Grazing to improve soil health

SOIL is an important asset for every farmer, and Central Queensland graziers now have a greater understanding of soil health and soil-building practices thanks to a six-month soils extension and training program that wrapped up last week.

Landholders representing five properties from Kilcummin, Clermont and Mt Coolon, took part in a NQ Dry Tropics program, which was delivered by project partner Central Highlands Regional Resources Use Planning Cooperative (CHRRUP) .

The Building Dynamic Burdekin Grazing Businesses program was funded by the Australian Government’s National Landcare Program.

Agroecologist and soil management specialist David Hardwick, from Soil Land Food, supported the landholders to learn about soil physical, chemical and biological properties, and how they affect pasture growth.

“Everyone wants their soil to perform better because it’s so important to their farm business,” Mr Hardwick said,

“My role was to help landholders interpret their soil test results and discuss what they can do to improve and manage their soils for the long term to benefit both their landscape and business,” he said.

Grazier Shontae Moran, of Double D Station, 70km north of Kilcummin, said the newfound knowledge meant she and her family could take the next step to adopt management practices to build a holistic, regenerative biodiverse landscape.

“Being able to read soils tests is invaluable, it means we can correlate with our management practices and build it into a broader record keeping process for our property,” Ms Moran said.

“We will continue to do soil analysis and soil monitoring, and grass check sites.  We have seven different soil types so fencing to land type is a challenge and not a financially sensible thing to do.

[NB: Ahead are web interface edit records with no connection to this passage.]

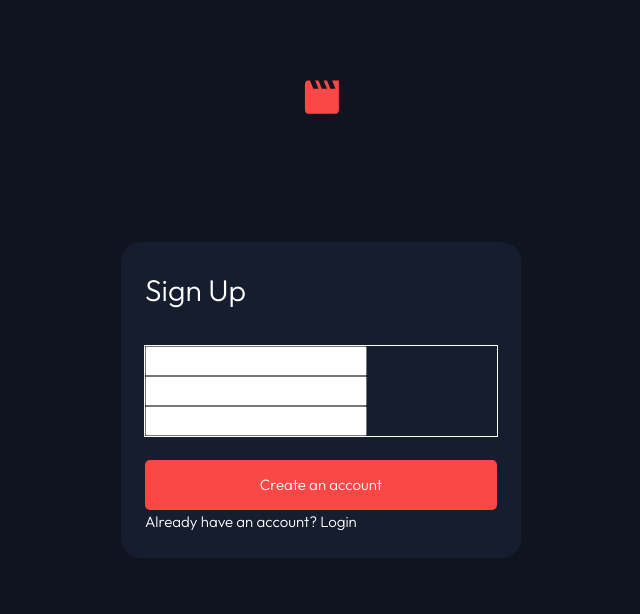
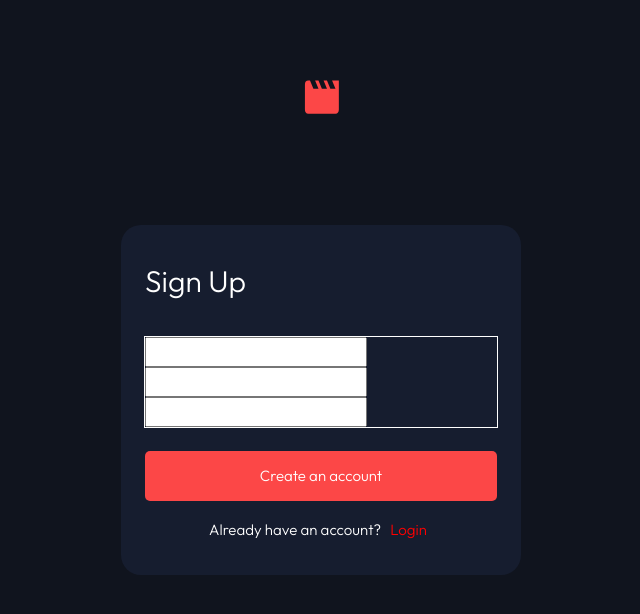
Before and after one commit to JJWallis/Entertainment-App, a Next.js app: page / in a window 1280 px wide. Shown: the top 614 px of the page, without its empty margins (319-959 px from the left). Built offline with nearby package versions, Linux system fonts and the light colour scheme.

Commit message:
subtitle styles added

```diff
--- a/src/components/Login/LoginScreen.tsx
+++ b/src/components/Login/LoginScreen.tsx
@@ -29,7 +29,7 @@ const LoginScreen: React.FC = () => {
             </LoginFieldSet>
             <LoginButton>Create an account</LoginButton>
             <LoginSubTitle>
-               Already have an account? <a>Login</a>
+               Already have an account? <button>Login</button>
             </LoginSubTitle>
          </LoginForm>
       </LoginContainer>
--- a/src/components/styled/Form.styled.tsx
+++ b/src/components/styled/Form.styled.tsx
@@ -4,7 +4,7 @@ export default styled.form`
    width: min(90%, 400px);
    margin-inline: auto;
    border-radius: 20px;
-   padding: 1.5rem;
+   padding: 2rem 1.5rem;
    background-color: ${({ theme }) => theme.colors.darkBlue};
    color: ${({ theme }) => theme.colors.white};
 `
--- a/src/components/styled/GlobalStyles.tsx
+++ b/src/components/styled/GlobalStyles.tsx
@@ -2,6 +2,7 @@ import { createGlobalStyle } from 'styled-components'
 
 const GlobalStyles = createGlobalStyle`
 body {
+  min-width: 320px;
   min-height: 100vh;
   text-rendering: optimizeSpeed;
   font: ${({ theme }) => theme.fontWeights.light} ${({ theme }) =>
--- a/src/components/styled/SubTitle.styled.tsx
+++ b/src/components/styled/SubTitle.styled.tsx
@@ -1,5 +1,18 @@
 import styled from 'styled-components'
 
 export const LoginSubTitle = styled.p`
+   margin-top: 1rem;
    font-weight: ${({ theme }) => theme.fontWeights.light};
+   text-align: center;
+
+   button {
+      border: none;
+      padding: none;
+      background-color: transparent;
+      color: red;
+      cursor: pointer;
+      :hover {
+         text-decoration: underline;
+      }
+   }
 `
```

“To now have the capacity to look at what’s going on in the soil and the plants, and how that transfers to our livestock, is going to help us build an overall picture of what changes we need to make to our grazing strategy to improve our landscape, make our soils more stable and productive to boost a sustainable enterprise,” she said.

NQ Dry Tropics Field Sustainable Agriculture program manager Rob Hunt said understanding how local soils functioned was vital.

‘The Building Dynamic Burdekin Grazing Businesses program was designed to help graziers and dryland farmers to better understand their soils and the limitations of those soils but to also understand the opportunities that those soils present,” Mr Hunt said.

“It’s about helping landholders build their resilience so that they can better cope with future threats like drought, climate change, soil acidification and factors that are real risks in this area if they’re not carefully managed.

“It was fantastic to travel to Kilcummin for the project events this week to meet innovative and forward thinking producers,” he said.

David Hardwick demonstrates different soils tests to participants Alice Marks, Winvic Station, Kilcummin, and Stacey Heidenreich and Sara Jeppesen, both of CHRRUP.

Peter Anderson, Glenlea Downs, Clermont, carries out a series of pH soil tests at the NQ Dry Tropics soil extension workshop held at Kilcummin Hall.